Rotations and mixtures of soil-applied herbicides delay resistance

Weed resistance to foliar herbicides has dramatically increased worldwide in the last two decades. As a consequence, current practices of weed management have changed, with increased adoption of soil-applied herbicides to restore control of herbicide-resistant weeds. We foresee metabolism-based resistance and cross-resistance to soil-applied herbicides as a potential global consequence to the increased and widespread adoption of new and old soil-applied herbicides.

The aim of the study “Rotations and mixtures of soil-applied herbicides delay resistance” was to use computer simulation modelling to quantify and rank the risk of weeds evolving resistance to soil-applied herbicides under different usage strategies (single herbicide use, rotations and mixtures) and population genetic hypotheses.

Simulations indicate that without rotation it takes twice as long to select for resistance to a particular soil-applied herbicide – trifluralin – than to any other herbicide option considered. Relative to trifluralin-only use, simple herbicide rotation patterns have no effect in delaying resistance, whereas more complex rotation patterns can delay resistance two- or three-fold. Herbicide mixtures further delay resistance up to six-fold in comparison to single-use or simple herbicide rotations.

In conclusion, by using computer modelling simulations we demonstrated that mixtures maximize herbicide effectiveness and the selection heterogeneity of soil-applied herbicides and delay herbicide resistance evolution in weedy plants. Our study is consistent with previous state-of-art scientific evidence (i.e. epidemiological and modelling studies across different systems and pests) and extension efforts (i.e. ‘rotate herbicide mixtures’) to provide insight to manage the selection and evolution of weed resistance.

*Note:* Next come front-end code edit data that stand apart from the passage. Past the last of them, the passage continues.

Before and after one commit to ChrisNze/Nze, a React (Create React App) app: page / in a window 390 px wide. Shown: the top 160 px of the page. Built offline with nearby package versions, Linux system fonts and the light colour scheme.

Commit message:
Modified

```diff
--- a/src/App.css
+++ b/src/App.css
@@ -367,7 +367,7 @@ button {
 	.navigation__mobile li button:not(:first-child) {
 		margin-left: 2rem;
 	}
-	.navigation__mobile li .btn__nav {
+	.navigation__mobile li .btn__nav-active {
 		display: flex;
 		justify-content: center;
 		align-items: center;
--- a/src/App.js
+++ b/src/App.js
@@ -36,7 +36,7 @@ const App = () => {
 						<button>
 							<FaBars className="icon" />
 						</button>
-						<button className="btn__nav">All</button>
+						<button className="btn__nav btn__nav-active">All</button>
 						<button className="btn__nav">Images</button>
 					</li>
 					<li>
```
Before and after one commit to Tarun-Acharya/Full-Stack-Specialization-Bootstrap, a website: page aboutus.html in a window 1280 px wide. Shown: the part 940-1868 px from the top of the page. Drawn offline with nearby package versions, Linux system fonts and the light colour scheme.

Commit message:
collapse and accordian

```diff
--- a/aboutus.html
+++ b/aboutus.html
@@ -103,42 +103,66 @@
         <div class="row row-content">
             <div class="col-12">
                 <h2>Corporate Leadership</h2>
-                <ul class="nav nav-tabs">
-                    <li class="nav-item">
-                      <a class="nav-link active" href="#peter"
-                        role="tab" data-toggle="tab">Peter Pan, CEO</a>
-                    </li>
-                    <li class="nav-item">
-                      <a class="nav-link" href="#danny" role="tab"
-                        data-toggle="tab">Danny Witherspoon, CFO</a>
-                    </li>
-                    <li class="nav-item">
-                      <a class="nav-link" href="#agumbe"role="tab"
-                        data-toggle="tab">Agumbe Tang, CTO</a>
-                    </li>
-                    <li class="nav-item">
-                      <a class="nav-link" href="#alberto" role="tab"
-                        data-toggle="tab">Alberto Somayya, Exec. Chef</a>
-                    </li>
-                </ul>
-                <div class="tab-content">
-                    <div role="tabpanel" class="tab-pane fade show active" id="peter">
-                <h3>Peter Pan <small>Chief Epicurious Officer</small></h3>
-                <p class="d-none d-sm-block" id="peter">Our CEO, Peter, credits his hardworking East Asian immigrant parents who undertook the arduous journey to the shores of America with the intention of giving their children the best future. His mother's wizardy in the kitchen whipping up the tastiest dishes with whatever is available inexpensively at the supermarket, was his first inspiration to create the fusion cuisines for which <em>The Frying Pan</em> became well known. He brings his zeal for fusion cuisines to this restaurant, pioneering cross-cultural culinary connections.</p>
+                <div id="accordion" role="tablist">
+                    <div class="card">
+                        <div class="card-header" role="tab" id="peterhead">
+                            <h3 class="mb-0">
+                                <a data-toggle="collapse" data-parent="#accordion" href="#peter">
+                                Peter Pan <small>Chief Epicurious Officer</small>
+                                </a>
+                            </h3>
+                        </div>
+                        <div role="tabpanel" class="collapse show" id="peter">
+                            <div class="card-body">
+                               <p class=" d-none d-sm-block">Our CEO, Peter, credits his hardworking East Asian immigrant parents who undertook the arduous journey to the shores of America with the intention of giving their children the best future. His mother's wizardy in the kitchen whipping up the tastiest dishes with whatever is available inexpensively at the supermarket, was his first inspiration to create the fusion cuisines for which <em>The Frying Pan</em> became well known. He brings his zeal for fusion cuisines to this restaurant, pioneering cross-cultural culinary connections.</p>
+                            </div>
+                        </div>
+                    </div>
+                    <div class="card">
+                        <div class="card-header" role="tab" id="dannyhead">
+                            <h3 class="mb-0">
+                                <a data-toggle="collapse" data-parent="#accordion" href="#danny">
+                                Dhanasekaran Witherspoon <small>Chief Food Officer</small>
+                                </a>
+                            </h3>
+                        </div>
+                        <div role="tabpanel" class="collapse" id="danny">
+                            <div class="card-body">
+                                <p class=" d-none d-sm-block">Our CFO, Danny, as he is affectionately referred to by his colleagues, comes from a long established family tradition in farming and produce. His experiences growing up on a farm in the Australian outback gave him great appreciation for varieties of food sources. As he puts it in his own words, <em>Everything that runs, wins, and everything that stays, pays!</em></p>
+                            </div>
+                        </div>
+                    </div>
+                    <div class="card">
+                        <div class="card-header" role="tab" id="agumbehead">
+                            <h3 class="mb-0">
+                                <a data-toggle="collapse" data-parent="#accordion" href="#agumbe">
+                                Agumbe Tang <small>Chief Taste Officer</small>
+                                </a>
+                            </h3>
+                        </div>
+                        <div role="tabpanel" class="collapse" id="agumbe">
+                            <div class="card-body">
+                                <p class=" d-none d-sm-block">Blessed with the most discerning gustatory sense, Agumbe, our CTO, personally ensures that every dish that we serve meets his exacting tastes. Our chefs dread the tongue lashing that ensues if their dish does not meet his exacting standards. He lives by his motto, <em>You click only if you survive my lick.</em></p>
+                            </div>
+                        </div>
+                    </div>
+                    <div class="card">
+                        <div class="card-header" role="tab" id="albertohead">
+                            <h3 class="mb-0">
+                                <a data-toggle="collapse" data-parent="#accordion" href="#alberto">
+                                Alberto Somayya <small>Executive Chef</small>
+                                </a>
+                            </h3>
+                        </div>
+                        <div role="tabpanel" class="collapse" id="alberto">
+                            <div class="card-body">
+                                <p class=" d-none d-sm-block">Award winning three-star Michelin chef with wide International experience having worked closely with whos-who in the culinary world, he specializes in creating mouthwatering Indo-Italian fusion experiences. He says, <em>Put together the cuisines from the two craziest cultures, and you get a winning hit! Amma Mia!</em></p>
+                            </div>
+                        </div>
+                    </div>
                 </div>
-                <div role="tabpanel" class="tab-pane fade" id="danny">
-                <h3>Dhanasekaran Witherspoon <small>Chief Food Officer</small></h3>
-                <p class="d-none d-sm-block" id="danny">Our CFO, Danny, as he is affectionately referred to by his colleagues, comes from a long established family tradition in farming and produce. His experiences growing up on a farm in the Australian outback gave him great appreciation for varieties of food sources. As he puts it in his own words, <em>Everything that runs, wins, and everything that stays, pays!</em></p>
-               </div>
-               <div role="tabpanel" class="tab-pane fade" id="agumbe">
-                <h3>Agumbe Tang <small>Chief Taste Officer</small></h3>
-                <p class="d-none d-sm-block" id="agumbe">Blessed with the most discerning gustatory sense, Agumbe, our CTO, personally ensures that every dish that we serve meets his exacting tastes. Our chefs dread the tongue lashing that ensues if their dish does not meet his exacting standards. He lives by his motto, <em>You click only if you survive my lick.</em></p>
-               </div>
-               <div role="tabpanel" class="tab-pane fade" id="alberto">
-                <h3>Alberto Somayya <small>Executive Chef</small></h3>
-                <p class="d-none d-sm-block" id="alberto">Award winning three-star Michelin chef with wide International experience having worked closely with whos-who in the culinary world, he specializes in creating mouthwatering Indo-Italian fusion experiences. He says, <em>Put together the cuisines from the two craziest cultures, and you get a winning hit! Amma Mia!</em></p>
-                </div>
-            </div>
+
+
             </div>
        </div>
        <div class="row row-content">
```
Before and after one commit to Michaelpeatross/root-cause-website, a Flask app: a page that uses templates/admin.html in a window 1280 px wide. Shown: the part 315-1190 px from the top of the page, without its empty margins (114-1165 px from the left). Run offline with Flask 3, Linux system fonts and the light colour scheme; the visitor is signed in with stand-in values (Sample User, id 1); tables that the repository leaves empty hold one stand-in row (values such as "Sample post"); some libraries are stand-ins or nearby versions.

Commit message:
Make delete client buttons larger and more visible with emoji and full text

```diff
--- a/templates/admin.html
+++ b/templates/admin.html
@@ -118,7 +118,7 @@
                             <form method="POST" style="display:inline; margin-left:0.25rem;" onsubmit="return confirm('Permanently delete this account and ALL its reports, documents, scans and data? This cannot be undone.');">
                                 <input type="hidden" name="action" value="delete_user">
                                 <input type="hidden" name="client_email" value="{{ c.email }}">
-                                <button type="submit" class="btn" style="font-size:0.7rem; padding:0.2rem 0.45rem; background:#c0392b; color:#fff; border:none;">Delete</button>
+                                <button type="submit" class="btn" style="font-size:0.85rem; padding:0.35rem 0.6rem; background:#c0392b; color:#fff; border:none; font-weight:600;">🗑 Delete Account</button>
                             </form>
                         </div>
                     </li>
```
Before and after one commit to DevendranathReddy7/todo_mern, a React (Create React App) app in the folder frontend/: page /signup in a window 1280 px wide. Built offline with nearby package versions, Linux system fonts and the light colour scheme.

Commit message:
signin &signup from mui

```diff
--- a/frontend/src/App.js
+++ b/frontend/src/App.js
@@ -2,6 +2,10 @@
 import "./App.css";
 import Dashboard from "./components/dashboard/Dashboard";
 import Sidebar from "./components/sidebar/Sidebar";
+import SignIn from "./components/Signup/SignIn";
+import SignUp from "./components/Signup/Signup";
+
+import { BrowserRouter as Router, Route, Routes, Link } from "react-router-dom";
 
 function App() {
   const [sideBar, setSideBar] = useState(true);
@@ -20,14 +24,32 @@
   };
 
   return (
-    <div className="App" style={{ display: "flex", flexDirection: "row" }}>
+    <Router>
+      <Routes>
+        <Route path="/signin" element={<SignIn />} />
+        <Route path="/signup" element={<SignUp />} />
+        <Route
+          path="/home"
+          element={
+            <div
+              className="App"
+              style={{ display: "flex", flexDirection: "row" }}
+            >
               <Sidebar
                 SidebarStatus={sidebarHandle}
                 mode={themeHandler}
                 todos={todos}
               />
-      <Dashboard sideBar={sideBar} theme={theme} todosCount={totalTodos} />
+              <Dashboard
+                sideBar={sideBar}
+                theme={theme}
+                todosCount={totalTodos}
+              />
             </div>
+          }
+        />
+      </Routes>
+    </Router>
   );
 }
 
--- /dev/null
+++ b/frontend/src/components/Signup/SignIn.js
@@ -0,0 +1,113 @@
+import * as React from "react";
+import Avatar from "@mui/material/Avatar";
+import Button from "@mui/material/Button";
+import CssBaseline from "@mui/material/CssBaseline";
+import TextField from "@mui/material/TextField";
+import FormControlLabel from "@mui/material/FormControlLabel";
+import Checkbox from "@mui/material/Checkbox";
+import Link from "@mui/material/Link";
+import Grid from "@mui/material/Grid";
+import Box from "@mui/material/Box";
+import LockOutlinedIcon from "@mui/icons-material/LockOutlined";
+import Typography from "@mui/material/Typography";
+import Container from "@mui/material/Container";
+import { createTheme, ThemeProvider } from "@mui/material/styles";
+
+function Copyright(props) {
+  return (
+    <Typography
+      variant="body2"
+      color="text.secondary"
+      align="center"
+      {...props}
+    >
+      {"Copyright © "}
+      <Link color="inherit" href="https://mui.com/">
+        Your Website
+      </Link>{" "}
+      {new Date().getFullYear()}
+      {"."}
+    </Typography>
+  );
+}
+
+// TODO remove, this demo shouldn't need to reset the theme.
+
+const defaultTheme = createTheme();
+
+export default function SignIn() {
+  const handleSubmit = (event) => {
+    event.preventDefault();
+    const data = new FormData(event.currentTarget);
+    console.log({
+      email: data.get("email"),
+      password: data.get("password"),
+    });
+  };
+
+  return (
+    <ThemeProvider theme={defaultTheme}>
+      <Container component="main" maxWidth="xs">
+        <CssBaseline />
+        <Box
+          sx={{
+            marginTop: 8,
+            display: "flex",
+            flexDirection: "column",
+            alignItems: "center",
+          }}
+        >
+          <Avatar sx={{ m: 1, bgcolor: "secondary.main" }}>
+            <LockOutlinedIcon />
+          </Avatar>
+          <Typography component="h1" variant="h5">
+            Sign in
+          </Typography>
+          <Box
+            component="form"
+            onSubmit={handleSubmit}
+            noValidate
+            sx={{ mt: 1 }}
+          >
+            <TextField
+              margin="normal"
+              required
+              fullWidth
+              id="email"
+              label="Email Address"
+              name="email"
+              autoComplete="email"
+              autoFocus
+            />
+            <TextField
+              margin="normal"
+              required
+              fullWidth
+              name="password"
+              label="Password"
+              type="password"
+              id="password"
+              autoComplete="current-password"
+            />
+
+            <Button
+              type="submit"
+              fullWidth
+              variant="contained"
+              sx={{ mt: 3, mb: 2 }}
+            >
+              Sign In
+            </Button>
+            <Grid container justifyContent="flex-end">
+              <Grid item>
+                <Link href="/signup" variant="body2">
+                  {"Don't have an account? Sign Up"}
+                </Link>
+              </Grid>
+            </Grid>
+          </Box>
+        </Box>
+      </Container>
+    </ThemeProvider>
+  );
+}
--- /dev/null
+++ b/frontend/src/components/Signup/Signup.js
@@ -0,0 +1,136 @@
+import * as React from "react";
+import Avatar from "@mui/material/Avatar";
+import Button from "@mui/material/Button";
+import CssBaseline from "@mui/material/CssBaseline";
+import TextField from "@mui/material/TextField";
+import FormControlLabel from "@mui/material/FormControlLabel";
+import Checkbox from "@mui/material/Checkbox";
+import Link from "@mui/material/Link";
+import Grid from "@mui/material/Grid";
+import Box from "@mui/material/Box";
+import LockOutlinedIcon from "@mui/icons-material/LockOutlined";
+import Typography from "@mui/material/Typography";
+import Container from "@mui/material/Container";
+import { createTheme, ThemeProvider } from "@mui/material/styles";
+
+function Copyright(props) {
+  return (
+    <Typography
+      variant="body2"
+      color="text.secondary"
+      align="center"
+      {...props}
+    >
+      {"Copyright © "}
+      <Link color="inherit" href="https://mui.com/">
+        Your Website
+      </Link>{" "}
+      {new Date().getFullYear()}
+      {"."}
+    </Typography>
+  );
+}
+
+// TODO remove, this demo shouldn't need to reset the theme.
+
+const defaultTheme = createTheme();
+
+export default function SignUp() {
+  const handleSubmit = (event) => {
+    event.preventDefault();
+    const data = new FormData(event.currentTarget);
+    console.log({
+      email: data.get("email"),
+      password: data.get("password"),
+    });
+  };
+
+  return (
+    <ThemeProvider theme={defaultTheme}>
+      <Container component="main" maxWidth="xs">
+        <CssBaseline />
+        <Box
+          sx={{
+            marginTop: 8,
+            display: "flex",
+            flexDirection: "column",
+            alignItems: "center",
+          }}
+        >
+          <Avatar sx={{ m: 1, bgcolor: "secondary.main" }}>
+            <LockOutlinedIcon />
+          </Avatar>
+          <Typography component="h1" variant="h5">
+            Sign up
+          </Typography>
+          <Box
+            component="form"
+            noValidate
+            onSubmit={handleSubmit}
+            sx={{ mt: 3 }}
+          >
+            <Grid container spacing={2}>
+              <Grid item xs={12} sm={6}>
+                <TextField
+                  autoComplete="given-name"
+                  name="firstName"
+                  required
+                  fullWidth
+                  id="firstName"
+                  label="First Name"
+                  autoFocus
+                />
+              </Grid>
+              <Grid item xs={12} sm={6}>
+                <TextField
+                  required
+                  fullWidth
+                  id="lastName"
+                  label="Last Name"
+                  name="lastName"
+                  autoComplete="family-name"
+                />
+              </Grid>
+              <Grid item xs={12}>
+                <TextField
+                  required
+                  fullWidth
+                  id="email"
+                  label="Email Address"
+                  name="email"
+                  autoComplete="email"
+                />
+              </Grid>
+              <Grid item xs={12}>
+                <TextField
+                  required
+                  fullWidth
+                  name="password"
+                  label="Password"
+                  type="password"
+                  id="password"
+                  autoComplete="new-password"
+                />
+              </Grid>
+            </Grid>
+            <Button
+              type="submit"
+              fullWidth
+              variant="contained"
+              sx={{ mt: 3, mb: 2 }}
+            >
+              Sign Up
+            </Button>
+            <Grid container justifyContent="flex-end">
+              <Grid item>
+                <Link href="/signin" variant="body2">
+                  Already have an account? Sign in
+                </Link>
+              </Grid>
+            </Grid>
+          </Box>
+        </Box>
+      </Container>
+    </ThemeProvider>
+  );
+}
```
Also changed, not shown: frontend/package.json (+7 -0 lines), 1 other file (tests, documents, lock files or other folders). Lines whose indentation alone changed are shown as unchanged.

Authors: Roberto Busi, Stephen B Powles, Hugh J Beckie and Michael Renton

PDF iconDownload Publication